▸ PROVIDED ENTRIES
══════
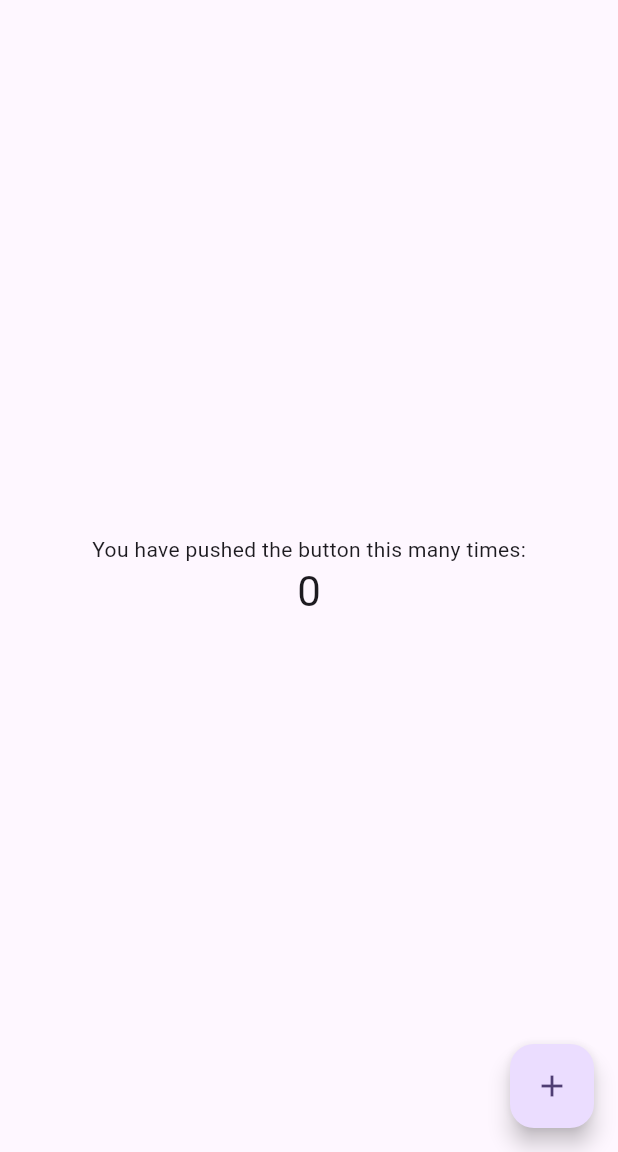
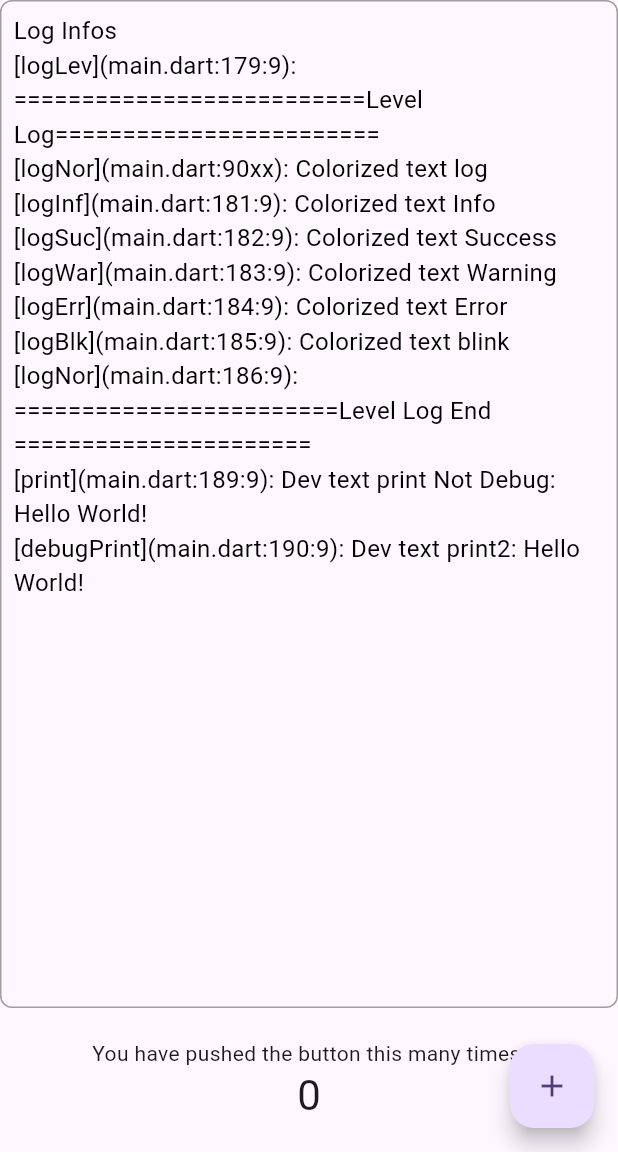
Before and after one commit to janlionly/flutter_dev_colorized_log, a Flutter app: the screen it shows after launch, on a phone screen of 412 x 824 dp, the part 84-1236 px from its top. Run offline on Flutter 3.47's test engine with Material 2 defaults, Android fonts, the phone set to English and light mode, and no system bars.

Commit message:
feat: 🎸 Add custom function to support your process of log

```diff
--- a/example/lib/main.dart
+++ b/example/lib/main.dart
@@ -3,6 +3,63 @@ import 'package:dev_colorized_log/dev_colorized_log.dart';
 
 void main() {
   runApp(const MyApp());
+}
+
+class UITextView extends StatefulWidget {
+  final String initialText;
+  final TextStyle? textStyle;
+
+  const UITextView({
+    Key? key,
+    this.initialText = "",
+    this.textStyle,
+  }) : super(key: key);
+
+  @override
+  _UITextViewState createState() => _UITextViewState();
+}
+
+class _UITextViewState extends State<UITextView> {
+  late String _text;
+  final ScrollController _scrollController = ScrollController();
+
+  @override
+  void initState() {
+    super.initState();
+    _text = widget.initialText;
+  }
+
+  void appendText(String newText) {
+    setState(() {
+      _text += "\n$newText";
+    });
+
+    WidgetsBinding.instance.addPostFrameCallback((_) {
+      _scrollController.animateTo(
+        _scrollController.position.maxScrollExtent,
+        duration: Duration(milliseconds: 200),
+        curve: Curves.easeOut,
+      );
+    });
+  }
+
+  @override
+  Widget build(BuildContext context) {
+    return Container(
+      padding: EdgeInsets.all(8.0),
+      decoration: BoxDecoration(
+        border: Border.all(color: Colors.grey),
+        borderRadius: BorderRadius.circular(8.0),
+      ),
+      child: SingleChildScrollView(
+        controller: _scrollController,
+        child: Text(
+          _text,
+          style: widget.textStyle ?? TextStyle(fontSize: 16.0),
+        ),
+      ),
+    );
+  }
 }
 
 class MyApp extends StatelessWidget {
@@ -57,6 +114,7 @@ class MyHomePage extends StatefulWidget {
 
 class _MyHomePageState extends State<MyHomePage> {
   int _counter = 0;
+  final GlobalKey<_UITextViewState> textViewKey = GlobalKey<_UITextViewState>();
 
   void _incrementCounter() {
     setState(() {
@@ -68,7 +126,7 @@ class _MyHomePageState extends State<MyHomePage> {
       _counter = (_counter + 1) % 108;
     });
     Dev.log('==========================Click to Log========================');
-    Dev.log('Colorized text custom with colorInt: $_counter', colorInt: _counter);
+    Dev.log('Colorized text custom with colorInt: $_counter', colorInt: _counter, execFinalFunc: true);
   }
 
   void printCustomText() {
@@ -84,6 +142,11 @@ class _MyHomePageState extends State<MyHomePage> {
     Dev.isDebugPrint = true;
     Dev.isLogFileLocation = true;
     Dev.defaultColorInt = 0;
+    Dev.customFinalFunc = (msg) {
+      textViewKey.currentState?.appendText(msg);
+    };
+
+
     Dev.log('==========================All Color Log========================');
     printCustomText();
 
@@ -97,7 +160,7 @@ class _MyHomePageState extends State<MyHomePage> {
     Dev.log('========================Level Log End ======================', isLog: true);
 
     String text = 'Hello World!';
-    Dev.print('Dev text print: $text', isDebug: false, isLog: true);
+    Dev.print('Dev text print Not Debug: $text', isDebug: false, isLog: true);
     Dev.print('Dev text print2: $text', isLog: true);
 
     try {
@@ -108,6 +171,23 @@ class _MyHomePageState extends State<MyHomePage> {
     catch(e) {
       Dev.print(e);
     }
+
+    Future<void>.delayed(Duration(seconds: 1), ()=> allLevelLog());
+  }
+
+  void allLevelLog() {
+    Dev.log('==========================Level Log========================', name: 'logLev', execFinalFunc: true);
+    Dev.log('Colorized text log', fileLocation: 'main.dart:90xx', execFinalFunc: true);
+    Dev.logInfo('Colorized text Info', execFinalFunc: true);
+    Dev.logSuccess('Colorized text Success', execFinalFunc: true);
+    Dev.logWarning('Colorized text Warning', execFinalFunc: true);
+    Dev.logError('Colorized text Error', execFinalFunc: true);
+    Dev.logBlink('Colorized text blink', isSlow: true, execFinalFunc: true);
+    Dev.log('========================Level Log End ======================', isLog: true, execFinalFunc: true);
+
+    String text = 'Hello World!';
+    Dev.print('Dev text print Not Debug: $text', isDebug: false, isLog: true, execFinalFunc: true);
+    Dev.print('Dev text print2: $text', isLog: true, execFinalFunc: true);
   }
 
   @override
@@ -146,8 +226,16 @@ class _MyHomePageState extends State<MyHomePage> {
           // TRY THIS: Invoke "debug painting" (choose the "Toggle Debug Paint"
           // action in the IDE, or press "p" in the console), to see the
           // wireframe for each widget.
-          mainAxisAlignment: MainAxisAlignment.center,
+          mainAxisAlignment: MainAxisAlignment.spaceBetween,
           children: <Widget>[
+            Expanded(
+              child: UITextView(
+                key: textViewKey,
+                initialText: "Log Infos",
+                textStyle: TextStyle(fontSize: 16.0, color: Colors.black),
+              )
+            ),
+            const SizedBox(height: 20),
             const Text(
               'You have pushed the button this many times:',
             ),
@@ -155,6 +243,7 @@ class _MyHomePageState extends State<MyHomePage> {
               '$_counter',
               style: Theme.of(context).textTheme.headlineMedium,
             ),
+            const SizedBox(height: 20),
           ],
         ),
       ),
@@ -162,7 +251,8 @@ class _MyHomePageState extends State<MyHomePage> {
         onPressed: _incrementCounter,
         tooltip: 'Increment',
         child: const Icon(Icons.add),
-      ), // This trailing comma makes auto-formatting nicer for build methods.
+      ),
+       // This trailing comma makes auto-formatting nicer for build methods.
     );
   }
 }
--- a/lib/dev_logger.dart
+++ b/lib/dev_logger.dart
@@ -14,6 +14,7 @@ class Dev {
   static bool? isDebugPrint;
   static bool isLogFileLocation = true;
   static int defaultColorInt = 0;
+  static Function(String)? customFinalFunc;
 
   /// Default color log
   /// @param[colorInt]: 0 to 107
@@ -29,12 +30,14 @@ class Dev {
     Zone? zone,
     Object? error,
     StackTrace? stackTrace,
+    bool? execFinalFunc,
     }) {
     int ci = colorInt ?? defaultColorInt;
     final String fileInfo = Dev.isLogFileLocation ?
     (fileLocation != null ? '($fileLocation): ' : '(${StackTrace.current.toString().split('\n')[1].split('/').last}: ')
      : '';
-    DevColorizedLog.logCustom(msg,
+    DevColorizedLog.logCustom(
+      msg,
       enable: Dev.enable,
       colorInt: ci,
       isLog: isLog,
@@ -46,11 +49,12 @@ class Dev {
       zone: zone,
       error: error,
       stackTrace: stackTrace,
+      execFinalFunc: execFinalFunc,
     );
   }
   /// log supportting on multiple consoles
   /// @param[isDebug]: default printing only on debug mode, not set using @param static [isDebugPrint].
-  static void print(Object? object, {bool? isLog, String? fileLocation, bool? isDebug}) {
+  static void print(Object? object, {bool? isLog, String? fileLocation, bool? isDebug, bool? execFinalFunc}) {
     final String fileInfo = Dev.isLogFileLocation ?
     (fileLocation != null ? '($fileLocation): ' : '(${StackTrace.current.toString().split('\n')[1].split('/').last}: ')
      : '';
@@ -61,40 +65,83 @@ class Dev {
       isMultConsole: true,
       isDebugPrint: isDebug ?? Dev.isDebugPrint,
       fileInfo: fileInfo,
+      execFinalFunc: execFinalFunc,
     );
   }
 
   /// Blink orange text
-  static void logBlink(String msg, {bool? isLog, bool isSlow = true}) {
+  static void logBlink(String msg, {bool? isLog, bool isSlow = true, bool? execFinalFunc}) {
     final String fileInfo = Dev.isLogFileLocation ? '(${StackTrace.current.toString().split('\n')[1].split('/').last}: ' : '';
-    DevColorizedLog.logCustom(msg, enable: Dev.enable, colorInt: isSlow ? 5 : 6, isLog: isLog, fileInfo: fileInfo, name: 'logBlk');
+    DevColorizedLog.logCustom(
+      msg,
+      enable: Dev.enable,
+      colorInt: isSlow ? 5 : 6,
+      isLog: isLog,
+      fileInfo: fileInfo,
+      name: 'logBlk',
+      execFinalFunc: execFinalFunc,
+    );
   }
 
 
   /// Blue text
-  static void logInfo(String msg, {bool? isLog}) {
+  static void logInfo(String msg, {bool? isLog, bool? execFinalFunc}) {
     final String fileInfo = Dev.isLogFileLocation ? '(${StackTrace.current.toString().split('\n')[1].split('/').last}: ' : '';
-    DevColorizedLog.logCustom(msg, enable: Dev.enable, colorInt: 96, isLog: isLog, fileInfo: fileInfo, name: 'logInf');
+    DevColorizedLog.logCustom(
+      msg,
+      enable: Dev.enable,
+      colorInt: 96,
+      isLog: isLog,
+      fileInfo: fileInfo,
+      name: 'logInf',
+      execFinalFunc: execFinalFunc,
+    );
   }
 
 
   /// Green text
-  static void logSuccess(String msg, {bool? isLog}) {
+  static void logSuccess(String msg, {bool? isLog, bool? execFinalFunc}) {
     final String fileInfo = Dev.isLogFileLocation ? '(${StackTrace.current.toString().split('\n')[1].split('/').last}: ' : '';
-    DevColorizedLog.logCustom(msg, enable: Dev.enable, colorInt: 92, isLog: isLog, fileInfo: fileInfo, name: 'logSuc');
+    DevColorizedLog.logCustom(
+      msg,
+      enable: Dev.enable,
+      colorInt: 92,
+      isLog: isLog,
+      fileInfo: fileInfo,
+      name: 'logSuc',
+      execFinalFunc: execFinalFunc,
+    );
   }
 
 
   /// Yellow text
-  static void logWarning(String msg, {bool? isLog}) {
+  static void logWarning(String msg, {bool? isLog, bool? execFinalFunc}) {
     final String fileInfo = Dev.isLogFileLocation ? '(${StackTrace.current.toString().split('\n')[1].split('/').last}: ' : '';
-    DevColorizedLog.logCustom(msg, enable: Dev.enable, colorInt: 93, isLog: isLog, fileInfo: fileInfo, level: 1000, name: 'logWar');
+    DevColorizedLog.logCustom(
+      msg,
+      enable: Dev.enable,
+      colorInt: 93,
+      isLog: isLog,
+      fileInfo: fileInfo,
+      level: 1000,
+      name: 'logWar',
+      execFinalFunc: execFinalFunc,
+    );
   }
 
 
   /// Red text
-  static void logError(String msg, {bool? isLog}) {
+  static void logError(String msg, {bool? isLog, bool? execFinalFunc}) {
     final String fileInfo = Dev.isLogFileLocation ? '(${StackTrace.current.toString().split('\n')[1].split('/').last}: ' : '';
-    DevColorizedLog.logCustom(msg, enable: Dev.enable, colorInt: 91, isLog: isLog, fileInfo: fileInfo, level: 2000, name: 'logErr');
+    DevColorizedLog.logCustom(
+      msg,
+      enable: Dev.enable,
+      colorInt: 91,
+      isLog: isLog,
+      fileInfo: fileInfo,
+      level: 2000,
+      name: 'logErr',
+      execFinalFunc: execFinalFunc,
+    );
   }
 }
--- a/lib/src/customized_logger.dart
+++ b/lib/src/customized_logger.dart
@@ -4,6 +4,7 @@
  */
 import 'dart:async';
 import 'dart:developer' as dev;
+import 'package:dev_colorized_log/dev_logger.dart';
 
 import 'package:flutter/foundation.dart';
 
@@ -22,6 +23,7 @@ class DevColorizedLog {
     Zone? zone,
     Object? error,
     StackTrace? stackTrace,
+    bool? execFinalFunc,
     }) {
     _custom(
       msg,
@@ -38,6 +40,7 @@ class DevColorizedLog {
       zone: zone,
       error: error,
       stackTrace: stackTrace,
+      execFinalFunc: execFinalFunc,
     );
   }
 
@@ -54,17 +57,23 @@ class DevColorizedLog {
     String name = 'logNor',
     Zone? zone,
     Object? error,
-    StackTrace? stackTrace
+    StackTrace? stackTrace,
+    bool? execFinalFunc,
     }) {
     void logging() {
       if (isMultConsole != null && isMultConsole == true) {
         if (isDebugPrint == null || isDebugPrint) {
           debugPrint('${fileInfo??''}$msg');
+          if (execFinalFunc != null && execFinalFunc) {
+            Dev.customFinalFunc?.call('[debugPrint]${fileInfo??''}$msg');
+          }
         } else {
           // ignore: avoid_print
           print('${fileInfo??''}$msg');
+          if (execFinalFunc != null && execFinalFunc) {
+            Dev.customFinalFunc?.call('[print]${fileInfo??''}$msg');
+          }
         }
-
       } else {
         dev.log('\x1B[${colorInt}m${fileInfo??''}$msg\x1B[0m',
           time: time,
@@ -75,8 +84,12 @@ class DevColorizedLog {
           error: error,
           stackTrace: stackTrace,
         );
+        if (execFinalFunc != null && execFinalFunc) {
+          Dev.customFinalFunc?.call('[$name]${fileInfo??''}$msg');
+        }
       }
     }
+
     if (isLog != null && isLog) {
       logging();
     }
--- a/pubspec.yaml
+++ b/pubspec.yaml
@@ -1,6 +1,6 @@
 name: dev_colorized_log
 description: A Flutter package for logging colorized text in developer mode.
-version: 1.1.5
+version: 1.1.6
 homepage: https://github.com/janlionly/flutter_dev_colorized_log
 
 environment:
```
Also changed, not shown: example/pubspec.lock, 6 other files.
══════
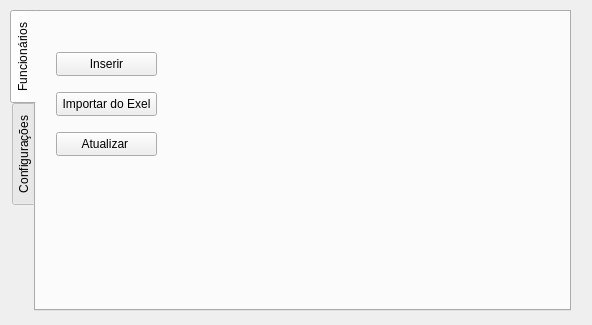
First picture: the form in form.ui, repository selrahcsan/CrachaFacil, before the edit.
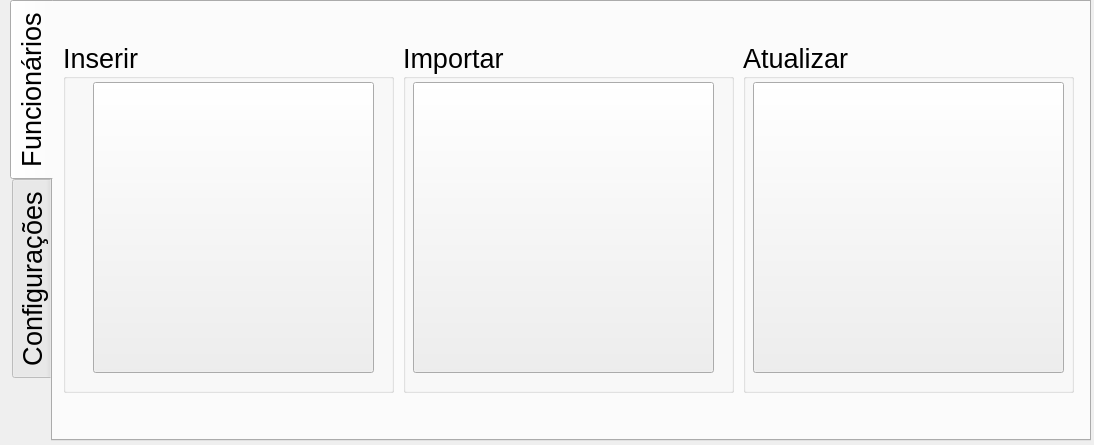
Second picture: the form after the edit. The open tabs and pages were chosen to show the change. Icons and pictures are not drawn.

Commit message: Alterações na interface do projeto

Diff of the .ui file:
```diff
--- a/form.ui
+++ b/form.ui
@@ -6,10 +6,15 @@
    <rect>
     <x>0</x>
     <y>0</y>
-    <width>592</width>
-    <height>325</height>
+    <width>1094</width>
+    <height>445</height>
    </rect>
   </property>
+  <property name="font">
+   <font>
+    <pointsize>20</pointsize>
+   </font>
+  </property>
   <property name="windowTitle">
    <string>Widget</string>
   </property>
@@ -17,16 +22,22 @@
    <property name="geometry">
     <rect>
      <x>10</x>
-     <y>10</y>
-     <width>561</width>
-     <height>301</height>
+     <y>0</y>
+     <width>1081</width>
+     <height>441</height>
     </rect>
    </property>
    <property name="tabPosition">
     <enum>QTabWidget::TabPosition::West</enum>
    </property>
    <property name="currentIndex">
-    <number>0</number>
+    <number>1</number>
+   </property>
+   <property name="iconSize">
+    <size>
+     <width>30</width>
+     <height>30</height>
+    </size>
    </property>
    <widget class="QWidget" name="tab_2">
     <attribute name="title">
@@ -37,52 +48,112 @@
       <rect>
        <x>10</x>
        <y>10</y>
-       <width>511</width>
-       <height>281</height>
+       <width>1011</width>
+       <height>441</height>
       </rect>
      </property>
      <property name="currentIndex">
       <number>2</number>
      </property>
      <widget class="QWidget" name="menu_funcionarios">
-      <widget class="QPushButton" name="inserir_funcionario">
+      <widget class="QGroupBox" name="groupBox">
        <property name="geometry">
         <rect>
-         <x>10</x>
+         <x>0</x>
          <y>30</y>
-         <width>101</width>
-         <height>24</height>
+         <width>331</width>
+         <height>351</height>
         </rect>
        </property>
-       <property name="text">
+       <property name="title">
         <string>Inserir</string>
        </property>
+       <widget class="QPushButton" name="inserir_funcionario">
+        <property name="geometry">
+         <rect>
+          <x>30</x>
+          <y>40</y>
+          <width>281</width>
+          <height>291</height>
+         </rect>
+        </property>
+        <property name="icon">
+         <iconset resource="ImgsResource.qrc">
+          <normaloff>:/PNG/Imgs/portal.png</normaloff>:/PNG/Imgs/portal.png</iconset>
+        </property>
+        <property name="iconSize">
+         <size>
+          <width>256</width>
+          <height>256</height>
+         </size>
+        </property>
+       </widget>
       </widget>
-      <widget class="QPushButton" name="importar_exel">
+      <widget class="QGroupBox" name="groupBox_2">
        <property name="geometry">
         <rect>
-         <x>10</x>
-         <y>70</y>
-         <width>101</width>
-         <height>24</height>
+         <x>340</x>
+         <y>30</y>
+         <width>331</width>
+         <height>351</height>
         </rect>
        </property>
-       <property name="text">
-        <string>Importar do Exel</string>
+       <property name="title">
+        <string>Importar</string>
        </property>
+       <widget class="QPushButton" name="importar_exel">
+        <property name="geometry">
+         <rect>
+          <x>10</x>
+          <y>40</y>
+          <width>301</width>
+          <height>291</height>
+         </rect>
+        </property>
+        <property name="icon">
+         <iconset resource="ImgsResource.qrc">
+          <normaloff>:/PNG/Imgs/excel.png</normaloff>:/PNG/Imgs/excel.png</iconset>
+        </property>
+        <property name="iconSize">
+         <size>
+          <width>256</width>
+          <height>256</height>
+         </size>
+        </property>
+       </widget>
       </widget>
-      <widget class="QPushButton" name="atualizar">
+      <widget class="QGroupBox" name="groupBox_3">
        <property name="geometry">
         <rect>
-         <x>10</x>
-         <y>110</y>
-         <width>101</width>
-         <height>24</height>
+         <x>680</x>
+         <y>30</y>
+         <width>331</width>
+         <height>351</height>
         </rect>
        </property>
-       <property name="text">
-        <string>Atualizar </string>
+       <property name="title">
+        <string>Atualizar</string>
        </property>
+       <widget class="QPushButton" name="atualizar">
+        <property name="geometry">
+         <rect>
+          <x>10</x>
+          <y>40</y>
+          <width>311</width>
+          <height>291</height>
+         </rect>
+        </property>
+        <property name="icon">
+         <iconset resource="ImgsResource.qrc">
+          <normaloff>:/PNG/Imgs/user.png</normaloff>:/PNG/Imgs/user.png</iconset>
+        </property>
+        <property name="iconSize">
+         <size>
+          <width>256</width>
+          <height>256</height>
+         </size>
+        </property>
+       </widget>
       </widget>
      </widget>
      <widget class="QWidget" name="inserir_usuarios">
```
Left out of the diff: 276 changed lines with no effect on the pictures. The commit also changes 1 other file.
══════
▸ WHAT THIS TASK INVOLVES
Check each line above for the word "methods", and copy the lines where it appears.

▸ ANSWER TO THIS PROBLEM
-      ), // This trailing comma makes auto-formatting nicer for build methods.
+       // This trailing comma makes auto-formatting nicer for build methods.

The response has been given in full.